Class Materials

Bonus Materials

Lighting Gear List

Bonus Materials with Purchase

Lighting Terms Guide

Ratings and Reviews

pete hopkins

awesome teacher and awesome technique. after soooo many webinars, it's really great to see someone break it down to the bare bones of lighting with exceptional quality results. i can listen to Dan all day. no pretense, no over the top emotional pleas, no drama! did i say awesome!!!! Plus, I'm a huge fan of the B! and B2 systems. Freedom is key. Now I can shoot anywhere, anytime. Thanks Dan.


This is by far the best class on senior photography I have found on creativelive. Dan explains the technical aspects in an easy to understand format. He does a great job going through studio shots, outdoor shots, editing and marketing. He's given me some great ideas and inspired me to be more creative. I am going to rewatch the lighting set up for the "hero shot". It's super cool!

Tristanne Endrina

Dan was great. His class was very comprehensive but easy to follow. The slides he used weren't flashy. Instead, they were simple and he went at a good pace. I left feeling like I could really pull off the lighting techniques he taught.

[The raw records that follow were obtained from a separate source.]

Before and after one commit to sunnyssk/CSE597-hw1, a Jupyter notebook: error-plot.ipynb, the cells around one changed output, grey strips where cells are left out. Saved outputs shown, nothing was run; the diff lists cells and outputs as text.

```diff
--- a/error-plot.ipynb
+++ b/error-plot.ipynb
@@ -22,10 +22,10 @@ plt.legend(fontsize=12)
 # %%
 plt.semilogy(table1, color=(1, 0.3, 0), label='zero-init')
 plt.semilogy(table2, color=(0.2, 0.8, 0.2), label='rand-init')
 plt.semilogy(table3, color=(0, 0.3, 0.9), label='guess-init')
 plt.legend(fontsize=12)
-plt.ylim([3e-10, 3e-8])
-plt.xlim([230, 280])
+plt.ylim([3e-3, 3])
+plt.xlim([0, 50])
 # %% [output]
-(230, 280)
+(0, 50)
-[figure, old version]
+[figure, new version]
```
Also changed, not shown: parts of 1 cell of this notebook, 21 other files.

I'm excited to put what I learned into my photography. :) Thanks, Dan.

Student Work